Competency-based residency training is an idea gaining traction among some in graduate medical education. In a competency-based program, training would last until the resident demonstrated the knowledge, skills, and attributes of a graduating trainee, rather than for a proscribed number of years.
Indeed, in some specialties, the current number of training years may already be insufficient. For a variety of reasons, attendings are increasingly reluctant to grant full autonomy to residents. Residents are, as a result, graduating less prepared for independent practice beyond their training.
This tradeoff is most clearly demonstrated by the advent of surgical “transition to practice” fellowships – an extra year of postgraduate training designed to impart the skills and judgment in fellowship that residents previously got during residency.
Noble and logical, this model has obvious challenges in its implementation. Notably:
1) Hospitals would have to accept variable staffing level throughout the year, as residents all begin in July, but would leave during various months.
2) Training programs would be incentivized (in some ways) to retain trainees beyond the current duration of training, as they provide a net economic benefit.
Residents provide a net economic benefit to the hospitals that employ them.
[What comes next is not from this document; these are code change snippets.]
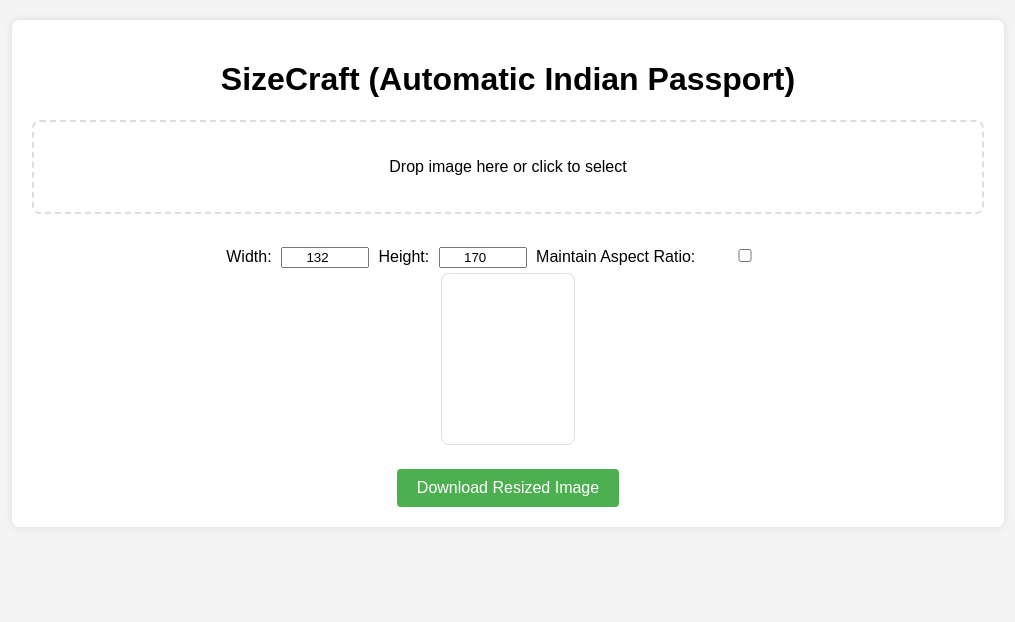
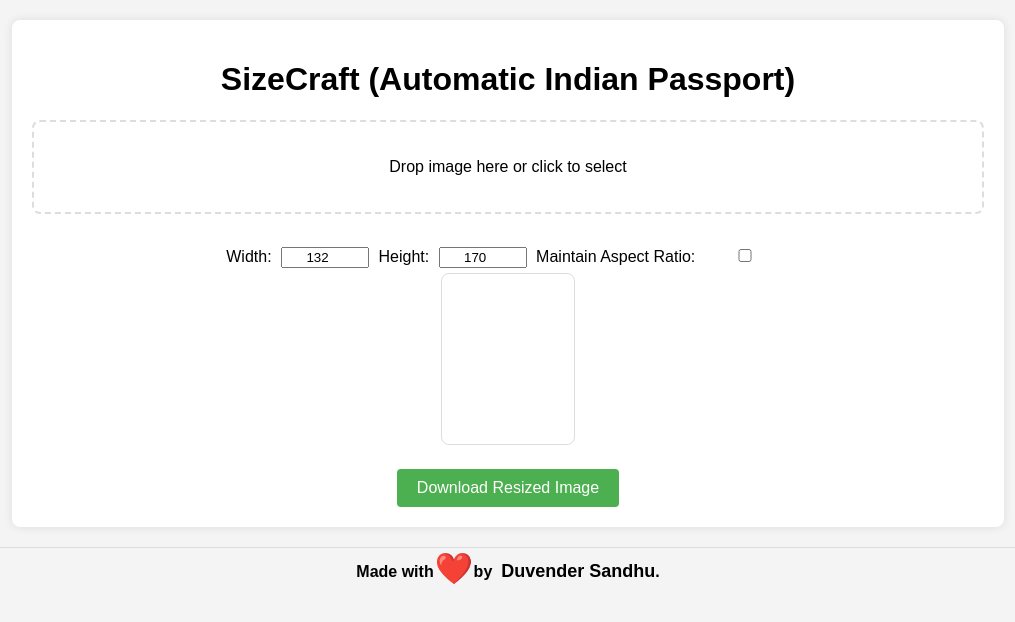
Before and after one commit to DuvenderSandhu/SizeCraft, a plain HTML site: page index.html in a window 1280 px wide. Shown: the whole page, without its empty margins (132-1147 px from the left). Drawn offline with Linux system fonts and the light colour scheme.

Commit message:
Update index.html

```diff
--- a/index.html
+++ b/index.html
@@ -67,6 +67,40 @@
                 width: 100%;
             }
         }
+
+        footer {
+            margin-top: 20px;
+            padding: 10px;
+            background-color: #f4f4f4;
+            border-top: 1px solid #ddd;
+            display: flex;
+            justify-content: center;
+            align-items: center;
+            font-size: 16px;
+            font-weight: bold;
+        }
+
+        .heart {
+            color: red;
+            font-size: 24px;
+            animation: heartbeat 3s infinite;
+            margin: 0 5px;
+            position: relative;
+            bottom: 3px;
+        }
+
+        .name-contact {
+            font-size: 18px;
+        }
+
+        @keyframes heartbeat {
+            0%, 20%, 40%, 60%, 80%, 100% {
+                transform: scale(1);
+            }
+            10%, 30%, 50%, 70%, 90% {
+                transform: scale(1.3);
+            }
+        }
     </style>
 </head>
 <body>
@@ -88,6 +122,10 @@
         <br>
         <button onclick="downloadResizedImage()">Download Resized Image</button>
     </div>
+
+    <footer>
+        Made with <span class="heart"> ❤️ </span> by &nbsp;<span class="name-contact"> Duvender Sandhu</span>.
+    </footer>
 
     <script>
         let img;
```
Like any fixed cost, incentives exist for hospitals to wring as much productivity as possible from each resident (balanced, of course against the risk of medical harm that over-work may promote).
While few in any profession would choose to forgo sleep and to put their lives on hold for years as they complete their training, medicine remains unique in its ability to attract the brightest and most driven candidates to the field, and most importantly in the commitment that its practitioners make to the public at large.
For both to remain true, we must continue to explore issues at the intersection of safety, quality, trainee health and well being, and workforce needs of the care delivery system itself, to create the best-performing medical training system in the world.